Problem description. Look through the lines below for the word "data", and copy every line that has it.

[[ Material supplied open ]]

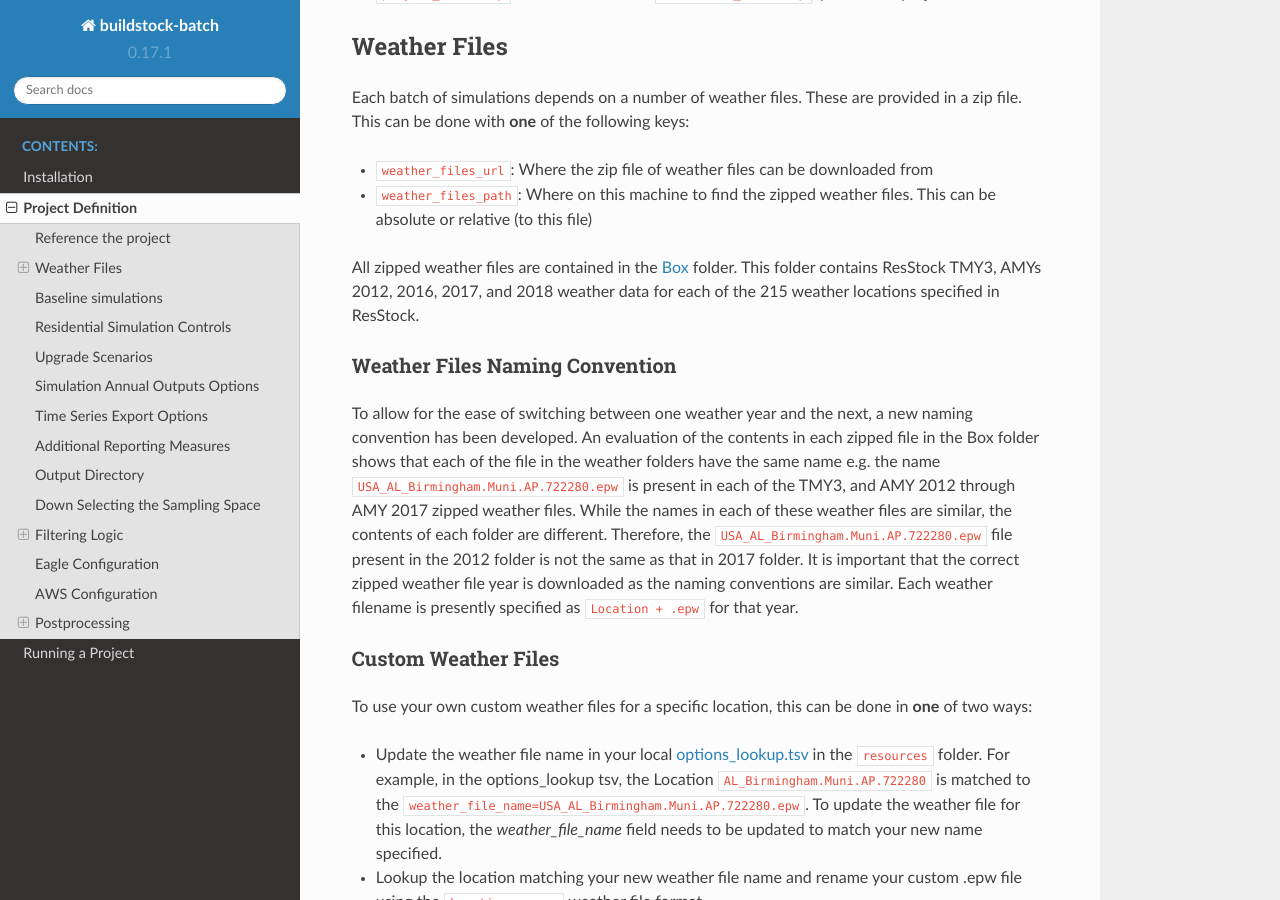
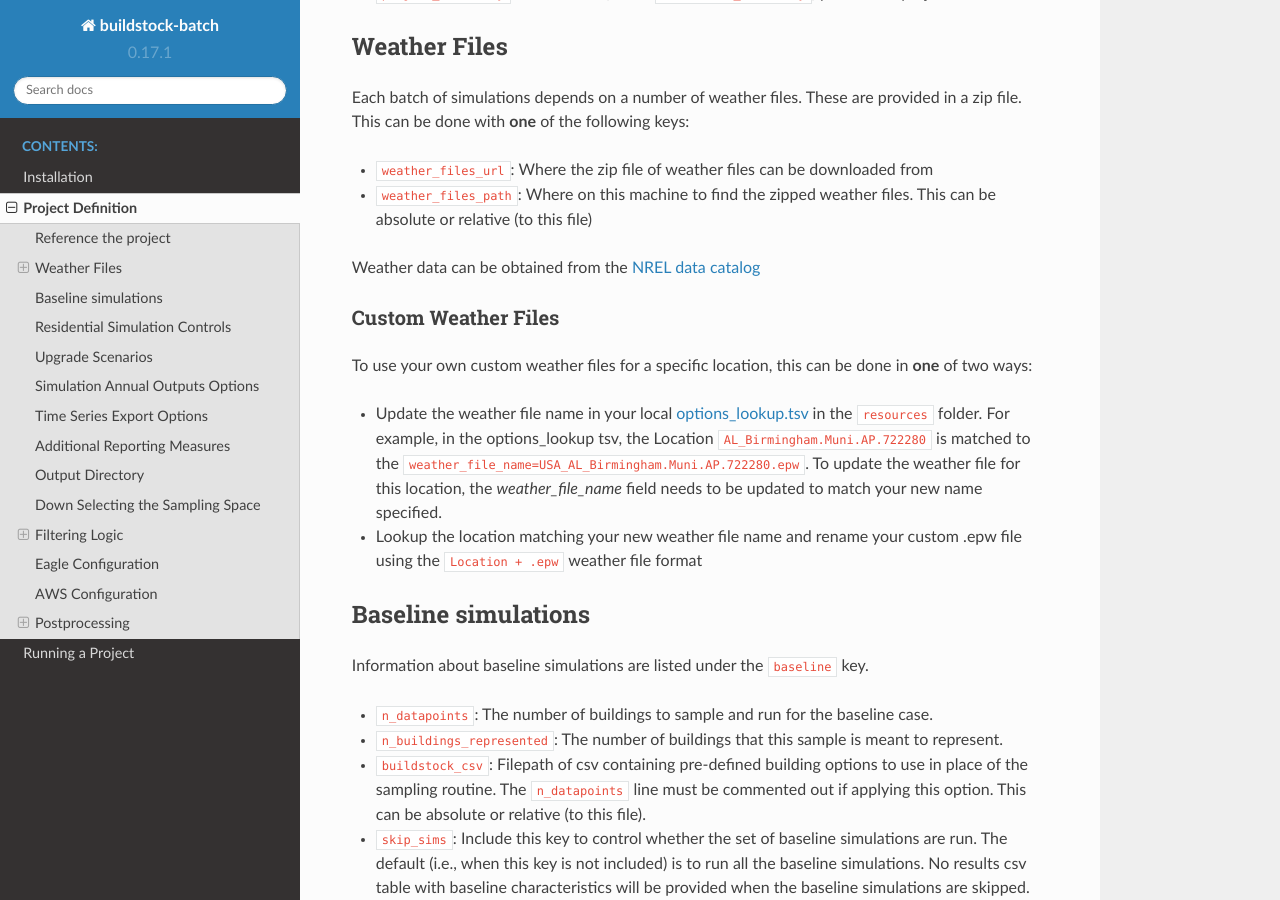
Before and after one commit to NREL/buildstockbatch, a Sphinx documentation site: the page built from docs/project_defn.rst, in a window 1280 px wide and 900 px high, scrolled down 1575 px. Built offline with Sphinx 7.4.7 and the Read the Docs theme 2.0.0, drawn with Linux system fonts in a browser that asks for light colours.

Commit message:
update weather file documentation to remove Box folder link

```diff
--- a/docs/project_defn.rst
+++ b/docs/project_defn.rst
@@ -36,14 +36,7 @@ following keys:
 -  ``weather_files_path``: Where on this machine to find the zipped
    weather files. This can be absolute or relative (to this file)
 
-All zipped weather files are contained in the `Box <https://nrel.app.box.com/folder/108861105291>`_ folder. This folder contains ResStock TMY3, AMYs 2012, 2016, 2017, and 2018 weather data for each of
-the 215 weather locations specified in ResStock.
-
-Weather Files Naming Convention
-...............................
-
-To allow for the ease of switching between one weather year and the next, a new naming convention has been developed. An evaluation of the contents in each zipped file in the Box folder shows that each of the file in the weather folders have the same name e.g. the name ``USA_AL_Birmingham.Muni.AP.722280.epw`` is present in each of the TMY3, and AMY 2012 through AMY 2017 zipped weather files. While the names in each of these weather files are similar, the contents of each folder are different. Therefore, the ``USA_AL_Birmingham.Muni.AP.722280.epw`` file present in the 2012 folder is not the same as that in 2017 folder. It is important that the correct zipped weather file year is downloaded as the naming conventions are similar. Each weather filename is presently specified as ``Location + .epw`` for that year.
-
+Weather data can be obtained from the `NREL data catalog <https://data.nrel.gov/submissions/128>`_
 
 
 Custom Weather Files
```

[[ Material supplied closed ]]

Answer to this task.
-All zipped weather files are contained in the `Box <https://nrel.app.box.com/folder/108861105291>`_ folder. This folder contains ResStock TMY3, AMYs 2012, 2016, 2017, and 2018 weather data for each of
+Weather data can be obtained from the `NREL data catalog <https://data.nrel.gov/submissions/128>`_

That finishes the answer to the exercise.